## TASK PROMPT:
Restate the opening lines of the material below word for word, stopping after the line that contains "Plugin URI: http://blog.dianakoenraadt.nl".

## SOURCE DATA:
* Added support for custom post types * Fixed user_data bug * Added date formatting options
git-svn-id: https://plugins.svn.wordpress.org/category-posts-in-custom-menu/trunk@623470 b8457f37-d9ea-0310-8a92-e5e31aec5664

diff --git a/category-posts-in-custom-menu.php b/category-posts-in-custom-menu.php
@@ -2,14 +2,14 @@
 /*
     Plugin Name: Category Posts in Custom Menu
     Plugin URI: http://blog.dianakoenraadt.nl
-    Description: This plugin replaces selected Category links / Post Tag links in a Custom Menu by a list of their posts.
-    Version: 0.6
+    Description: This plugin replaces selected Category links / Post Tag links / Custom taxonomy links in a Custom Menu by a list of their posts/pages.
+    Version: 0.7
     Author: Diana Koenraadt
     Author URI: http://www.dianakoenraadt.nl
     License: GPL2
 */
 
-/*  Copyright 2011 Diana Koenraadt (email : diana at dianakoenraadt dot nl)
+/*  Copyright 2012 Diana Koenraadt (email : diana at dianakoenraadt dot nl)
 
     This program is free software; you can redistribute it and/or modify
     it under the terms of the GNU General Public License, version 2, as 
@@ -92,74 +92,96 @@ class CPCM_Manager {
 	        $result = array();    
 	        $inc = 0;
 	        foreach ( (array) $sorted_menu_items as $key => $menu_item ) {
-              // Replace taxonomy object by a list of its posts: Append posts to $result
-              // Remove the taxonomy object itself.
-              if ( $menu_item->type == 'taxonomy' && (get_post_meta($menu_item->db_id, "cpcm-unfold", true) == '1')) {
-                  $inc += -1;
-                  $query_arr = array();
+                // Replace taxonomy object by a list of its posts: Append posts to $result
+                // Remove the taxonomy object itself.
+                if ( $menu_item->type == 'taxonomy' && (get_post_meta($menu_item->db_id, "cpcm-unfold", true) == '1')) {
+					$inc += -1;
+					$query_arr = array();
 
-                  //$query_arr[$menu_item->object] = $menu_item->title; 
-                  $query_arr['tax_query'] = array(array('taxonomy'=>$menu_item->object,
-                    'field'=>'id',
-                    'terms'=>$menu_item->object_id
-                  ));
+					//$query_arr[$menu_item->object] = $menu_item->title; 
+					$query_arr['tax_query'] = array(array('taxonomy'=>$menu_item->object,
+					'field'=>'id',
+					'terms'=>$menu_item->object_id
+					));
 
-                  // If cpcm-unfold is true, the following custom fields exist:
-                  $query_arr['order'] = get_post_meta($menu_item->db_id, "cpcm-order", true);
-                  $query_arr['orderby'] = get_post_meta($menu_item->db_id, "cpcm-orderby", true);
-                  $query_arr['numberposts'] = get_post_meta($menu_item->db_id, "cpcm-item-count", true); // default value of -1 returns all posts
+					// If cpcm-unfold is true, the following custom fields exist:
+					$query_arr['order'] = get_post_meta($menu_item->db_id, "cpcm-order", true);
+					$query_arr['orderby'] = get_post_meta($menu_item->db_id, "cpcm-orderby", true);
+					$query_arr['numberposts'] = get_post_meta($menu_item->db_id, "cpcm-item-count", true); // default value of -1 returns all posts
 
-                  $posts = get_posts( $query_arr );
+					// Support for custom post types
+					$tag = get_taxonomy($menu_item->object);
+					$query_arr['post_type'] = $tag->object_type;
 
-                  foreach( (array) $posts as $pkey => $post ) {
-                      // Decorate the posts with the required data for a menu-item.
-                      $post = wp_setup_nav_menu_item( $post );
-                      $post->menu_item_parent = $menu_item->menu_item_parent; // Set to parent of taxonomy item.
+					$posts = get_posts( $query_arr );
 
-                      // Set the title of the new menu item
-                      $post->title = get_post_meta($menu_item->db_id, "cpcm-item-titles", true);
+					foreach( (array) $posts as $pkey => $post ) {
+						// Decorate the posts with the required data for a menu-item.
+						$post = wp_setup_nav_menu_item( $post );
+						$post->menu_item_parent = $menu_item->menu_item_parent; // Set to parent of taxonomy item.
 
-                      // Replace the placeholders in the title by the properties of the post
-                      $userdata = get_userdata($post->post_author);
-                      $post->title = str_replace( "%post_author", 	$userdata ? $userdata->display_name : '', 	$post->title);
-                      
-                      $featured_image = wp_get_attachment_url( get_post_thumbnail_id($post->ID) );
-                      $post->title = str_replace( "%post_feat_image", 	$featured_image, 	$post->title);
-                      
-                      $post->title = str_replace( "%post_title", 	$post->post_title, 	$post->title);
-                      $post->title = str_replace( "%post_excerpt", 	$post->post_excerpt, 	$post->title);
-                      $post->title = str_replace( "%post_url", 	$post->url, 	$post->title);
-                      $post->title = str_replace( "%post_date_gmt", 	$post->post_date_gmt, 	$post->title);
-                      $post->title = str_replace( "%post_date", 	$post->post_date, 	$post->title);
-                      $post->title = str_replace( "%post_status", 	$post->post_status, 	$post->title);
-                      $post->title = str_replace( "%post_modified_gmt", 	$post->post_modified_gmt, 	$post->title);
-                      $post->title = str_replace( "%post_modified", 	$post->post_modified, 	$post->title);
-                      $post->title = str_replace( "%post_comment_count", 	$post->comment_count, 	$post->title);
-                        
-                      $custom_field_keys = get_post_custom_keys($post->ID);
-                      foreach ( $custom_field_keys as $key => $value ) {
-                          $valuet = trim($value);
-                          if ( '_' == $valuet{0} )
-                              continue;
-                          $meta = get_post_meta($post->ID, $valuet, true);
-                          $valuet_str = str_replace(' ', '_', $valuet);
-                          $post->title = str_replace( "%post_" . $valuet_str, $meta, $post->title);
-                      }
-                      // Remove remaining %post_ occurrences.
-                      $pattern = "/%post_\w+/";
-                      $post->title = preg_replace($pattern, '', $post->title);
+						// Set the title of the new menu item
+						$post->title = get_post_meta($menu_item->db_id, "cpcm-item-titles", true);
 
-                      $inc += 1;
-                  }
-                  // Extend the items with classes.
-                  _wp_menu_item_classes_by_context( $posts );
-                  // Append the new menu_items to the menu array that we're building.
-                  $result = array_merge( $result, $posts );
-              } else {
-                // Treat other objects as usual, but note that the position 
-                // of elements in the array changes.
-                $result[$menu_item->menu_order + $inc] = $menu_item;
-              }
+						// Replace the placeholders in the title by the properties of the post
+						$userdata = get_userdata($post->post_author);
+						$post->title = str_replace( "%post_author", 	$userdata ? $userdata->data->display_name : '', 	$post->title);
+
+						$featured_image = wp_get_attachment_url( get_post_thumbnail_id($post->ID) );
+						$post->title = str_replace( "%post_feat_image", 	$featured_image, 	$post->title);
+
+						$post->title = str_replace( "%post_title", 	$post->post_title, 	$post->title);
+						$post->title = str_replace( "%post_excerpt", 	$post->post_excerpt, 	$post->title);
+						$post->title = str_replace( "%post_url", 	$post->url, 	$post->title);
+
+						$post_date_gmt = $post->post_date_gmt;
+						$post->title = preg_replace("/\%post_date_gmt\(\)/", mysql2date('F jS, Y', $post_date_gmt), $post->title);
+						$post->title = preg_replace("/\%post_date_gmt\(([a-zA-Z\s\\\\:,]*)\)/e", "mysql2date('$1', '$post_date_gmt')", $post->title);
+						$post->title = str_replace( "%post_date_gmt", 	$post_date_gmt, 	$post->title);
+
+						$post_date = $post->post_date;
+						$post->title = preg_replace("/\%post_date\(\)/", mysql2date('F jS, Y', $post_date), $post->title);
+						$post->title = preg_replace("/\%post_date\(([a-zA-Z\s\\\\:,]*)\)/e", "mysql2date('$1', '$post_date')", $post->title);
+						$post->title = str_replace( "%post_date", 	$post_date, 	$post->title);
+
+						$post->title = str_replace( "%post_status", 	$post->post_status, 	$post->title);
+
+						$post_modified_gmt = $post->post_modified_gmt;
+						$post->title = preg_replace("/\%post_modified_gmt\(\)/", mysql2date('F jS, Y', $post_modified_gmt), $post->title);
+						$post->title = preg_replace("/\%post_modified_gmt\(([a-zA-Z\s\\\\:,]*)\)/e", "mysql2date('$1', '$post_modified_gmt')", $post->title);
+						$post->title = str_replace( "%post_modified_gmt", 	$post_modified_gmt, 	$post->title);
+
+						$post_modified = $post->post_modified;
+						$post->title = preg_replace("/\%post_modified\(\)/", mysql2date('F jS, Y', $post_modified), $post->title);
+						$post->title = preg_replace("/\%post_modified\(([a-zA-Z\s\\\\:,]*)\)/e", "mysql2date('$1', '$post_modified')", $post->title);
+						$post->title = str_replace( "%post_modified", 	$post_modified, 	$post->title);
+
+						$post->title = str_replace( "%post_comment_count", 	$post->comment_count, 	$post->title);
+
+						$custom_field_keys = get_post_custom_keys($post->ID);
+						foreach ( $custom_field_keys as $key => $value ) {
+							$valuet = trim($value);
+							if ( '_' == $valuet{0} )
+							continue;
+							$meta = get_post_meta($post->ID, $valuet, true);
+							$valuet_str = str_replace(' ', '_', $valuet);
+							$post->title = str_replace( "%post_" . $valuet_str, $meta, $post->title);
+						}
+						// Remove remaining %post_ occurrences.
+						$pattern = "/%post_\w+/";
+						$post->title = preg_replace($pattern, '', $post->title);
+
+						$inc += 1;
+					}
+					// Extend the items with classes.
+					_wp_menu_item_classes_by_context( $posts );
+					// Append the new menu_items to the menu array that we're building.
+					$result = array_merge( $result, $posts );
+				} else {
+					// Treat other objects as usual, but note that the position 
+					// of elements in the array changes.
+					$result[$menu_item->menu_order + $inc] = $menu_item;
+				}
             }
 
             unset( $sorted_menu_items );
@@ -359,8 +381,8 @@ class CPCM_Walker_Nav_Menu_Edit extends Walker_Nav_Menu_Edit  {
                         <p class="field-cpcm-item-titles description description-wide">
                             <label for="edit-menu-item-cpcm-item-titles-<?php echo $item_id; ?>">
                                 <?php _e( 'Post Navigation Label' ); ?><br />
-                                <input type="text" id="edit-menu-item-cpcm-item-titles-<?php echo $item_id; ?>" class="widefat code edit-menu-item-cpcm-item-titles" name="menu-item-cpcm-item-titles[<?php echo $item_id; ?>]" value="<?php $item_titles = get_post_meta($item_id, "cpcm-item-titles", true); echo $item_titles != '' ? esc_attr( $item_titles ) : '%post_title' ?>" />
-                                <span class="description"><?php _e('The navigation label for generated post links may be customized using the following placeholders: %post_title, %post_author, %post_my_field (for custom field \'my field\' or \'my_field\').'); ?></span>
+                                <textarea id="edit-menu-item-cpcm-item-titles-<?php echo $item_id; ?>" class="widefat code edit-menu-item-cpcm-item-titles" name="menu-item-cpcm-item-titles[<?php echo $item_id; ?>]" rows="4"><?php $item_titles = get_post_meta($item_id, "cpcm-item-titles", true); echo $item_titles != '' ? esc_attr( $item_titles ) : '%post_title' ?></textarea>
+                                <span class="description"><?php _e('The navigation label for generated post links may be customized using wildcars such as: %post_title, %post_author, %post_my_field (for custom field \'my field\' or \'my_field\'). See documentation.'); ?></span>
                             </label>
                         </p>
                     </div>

## EXERCISE SOLUTION:
* Added support for custom post types * Fixed user_data bug * Added date formatting options
git-svn-id: https://plugins.svn.wordpress.org/category-posts-in-custom-menu/trunk@623470 b8457f37-d9ea-0310-8a92-e5e31aec5664

diff --git a/category-posts-in-custom-menu.php b/category-posts-in-custom-menu.php
@@ -2,14 +2,14 @@
 /*
     Plugin Name: Category Posts in Custom Menu
     Plugin URI: http://blog.dianakoenraadt.nl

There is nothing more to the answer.